Enniscrone Golf Club was voted 2008 Golf Course of the Year at the Irish Golf Tour Operators Association Awards Ceremony. Enniscrone wins 2008 IGTOA Golf Course of the Year
I visited Carne and Enniscrone this week to complete my personal play list of Irish Top 20 links courses on this website. Having played the former in the morning and been really impressed, I journeyed from Co. Mayo to Co. Sligo in the afternoon thinking the course at Enniscrone would do well to come anywhere near the same standard. Well, was I in for a surprise as it far surpassed my expectations!
The recently revamped 1st and 18th holes bookend a fabulous set of fairways made up of an amalgam of original (some very original) Eddie Hackett designs and half a dozen new holes from architects Tom Mackenzie and Martin Ebert, with the less interesting holes from the old layout forming part of the relief nine. Holes 7 to 9 on flatter land towards Scurmore Beach are an ideal trio to take a breather between the testing holes that are routed through the tall dunes. Whilst I loved the six modern holes (2-4 and 14-16) that have been carved out of the massive sand hills, it was the two back-to-back, old-fashioned short par fours at 12 and 13 that really took my fancy here - the first doglegging left to a green carved into the dunes, the second veering and dipping down to a punchbowl green on the right from a wonderfully high tee position – Hackett at his very best.

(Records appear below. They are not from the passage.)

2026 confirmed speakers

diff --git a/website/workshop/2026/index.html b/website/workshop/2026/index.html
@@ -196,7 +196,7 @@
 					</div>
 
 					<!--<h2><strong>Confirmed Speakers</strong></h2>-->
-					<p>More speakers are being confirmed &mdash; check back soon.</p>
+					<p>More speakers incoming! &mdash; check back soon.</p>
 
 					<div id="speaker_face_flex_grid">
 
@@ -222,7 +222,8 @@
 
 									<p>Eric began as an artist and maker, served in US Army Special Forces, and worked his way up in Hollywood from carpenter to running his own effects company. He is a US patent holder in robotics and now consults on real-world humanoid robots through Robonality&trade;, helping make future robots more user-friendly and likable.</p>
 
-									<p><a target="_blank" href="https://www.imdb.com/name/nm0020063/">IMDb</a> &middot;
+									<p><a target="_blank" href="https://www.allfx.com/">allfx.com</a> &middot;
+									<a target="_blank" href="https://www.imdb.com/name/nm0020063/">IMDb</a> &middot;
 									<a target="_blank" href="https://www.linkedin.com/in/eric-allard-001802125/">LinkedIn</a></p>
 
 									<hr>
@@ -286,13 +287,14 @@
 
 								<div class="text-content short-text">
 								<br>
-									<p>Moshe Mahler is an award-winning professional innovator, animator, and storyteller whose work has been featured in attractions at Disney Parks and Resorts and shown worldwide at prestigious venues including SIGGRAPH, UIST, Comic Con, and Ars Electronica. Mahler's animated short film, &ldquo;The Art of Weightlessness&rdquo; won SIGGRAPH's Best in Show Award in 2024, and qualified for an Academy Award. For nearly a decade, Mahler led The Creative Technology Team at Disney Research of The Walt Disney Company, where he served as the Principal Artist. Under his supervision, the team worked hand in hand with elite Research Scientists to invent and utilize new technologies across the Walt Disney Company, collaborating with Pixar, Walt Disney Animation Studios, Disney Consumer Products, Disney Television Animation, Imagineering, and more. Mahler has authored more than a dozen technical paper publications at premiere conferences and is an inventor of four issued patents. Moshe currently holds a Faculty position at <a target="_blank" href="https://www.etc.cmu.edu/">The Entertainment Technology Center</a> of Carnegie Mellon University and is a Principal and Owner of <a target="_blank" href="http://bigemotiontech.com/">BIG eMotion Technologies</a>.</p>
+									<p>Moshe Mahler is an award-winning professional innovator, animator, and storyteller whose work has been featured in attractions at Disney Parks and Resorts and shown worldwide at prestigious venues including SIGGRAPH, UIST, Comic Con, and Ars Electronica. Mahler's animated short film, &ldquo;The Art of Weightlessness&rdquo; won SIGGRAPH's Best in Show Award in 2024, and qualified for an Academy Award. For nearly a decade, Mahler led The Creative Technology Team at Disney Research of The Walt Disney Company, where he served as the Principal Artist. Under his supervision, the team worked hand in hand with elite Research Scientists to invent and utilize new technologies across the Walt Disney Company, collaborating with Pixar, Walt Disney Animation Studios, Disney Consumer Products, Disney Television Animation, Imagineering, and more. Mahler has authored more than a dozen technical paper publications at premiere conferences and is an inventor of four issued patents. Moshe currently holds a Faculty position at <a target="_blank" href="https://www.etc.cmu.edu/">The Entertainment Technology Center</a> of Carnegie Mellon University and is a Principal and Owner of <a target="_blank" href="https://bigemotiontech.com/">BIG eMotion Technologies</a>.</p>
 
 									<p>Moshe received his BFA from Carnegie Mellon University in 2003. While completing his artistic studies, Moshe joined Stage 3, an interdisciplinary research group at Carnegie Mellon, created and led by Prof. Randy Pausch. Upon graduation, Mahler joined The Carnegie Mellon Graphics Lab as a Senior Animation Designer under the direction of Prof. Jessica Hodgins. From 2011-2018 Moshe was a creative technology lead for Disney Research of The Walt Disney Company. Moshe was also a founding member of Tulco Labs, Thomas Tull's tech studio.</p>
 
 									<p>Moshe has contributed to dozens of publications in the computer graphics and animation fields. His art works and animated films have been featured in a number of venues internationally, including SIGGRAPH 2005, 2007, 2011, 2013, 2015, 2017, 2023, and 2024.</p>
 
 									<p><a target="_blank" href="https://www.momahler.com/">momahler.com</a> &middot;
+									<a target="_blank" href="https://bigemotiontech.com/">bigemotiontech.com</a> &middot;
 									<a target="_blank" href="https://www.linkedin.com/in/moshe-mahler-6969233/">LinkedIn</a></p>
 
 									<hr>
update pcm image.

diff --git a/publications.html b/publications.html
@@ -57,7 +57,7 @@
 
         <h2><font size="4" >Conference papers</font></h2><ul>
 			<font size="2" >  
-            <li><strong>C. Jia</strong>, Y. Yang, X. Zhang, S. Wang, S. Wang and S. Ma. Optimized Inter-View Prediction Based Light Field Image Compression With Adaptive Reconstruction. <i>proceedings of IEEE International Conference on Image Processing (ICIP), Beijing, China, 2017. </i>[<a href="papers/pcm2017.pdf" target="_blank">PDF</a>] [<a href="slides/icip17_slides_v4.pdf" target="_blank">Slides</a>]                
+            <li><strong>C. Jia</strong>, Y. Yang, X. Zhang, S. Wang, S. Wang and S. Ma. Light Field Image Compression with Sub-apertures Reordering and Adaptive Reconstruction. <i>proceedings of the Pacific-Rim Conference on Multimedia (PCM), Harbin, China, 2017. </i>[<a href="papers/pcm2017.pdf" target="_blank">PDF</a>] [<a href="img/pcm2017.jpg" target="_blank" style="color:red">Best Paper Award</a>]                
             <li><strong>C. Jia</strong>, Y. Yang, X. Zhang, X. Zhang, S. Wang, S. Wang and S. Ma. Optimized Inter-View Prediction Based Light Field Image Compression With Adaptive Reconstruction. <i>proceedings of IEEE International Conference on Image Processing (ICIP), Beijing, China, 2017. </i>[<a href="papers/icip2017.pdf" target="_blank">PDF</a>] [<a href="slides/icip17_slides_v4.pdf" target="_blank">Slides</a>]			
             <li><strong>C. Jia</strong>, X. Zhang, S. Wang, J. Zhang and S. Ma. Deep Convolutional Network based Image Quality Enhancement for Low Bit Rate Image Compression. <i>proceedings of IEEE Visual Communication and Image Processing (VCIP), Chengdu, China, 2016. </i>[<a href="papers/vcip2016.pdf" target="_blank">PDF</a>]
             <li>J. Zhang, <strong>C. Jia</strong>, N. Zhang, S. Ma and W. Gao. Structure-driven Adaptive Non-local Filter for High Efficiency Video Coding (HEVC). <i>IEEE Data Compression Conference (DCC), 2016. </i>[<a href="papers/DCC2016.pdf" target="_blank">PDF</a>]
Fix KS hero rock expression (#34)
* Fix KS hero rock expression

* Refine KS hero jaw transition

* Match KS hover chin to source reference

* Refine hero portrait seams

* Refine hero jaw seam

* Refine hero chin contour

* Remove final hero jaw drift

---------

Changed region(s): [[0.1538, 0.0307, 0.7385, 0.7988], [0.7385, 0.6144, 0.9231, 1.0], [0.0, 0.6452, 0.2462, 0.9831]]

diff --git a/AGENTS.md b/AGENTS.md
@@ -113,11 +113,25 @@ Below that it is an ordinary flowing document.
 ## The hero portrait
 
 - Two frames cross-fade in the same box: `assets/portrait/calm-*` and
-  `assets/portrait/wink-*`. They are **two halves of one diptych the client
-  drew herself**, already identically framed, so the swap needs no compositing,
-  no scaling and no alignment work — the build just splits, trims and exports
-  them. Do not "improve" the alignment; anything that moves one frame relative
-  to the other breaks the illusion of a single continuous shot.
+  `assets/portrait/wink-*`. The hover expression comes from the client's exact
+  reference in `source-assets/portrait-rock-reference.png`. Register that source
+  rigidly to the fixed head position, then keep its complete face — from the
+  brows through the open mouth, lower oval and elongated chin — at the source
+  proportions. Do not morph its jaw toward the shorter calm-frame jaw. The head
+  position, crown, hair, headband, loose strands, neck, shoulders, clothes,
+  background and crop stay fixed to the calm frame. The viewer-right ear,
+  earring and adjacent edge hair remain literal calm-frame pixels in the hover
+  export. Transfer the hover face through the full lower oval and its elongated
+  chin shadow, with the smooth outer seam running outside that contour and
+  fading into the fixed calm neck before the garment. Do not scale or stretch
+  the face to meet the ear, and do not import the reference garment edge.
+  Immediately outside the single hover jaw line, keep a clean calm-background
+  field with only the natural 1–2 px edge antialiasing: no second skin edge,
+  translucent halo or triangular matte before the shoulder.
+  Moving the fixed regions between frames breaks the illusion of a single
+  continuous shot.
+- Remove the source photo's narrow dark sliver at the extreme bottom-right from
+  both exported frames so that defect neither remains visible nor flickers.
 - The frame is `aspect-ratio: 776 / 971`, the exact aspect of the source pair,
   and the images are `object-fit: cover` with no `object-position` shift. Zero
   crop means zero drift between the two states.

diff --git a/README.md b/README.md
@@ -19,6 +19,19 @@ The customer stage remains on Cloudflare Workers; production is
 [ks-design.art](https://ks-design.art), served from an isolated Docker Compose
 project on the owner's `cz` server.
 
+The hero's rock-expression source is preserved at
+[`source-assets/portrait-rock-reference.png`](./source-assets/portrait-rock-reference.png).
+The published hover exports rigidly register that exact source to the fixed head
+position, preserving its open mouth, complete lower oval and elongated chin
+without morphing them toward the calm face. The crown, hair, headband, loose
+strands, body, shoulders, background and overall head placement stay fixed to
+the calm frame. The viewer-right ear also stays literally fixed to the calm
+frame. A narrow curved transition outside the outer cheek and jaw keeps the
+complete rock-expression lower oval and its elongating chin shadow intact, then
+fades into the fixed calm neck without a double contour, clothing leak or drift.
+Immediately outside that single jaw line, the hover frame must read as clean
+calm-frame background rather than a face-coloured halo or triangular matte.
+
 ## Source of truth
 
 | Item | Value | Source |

Enniscrone is a serious golf track that will test any golfer and its sensibly priced green fees should attract many who are keen to play high end golf for a reasonably modest outlay. If you’re visiting for the first time, you’d do well to ask for manager Pat Sweeney to give you a brief outline of the recent course changes and pass on any tips on how to shave a few shots of your score (like how to play the aforementioned 13th) - tell him the two Scotsmen who birdied his stroke index 2 5th hole sent you! Jim McCann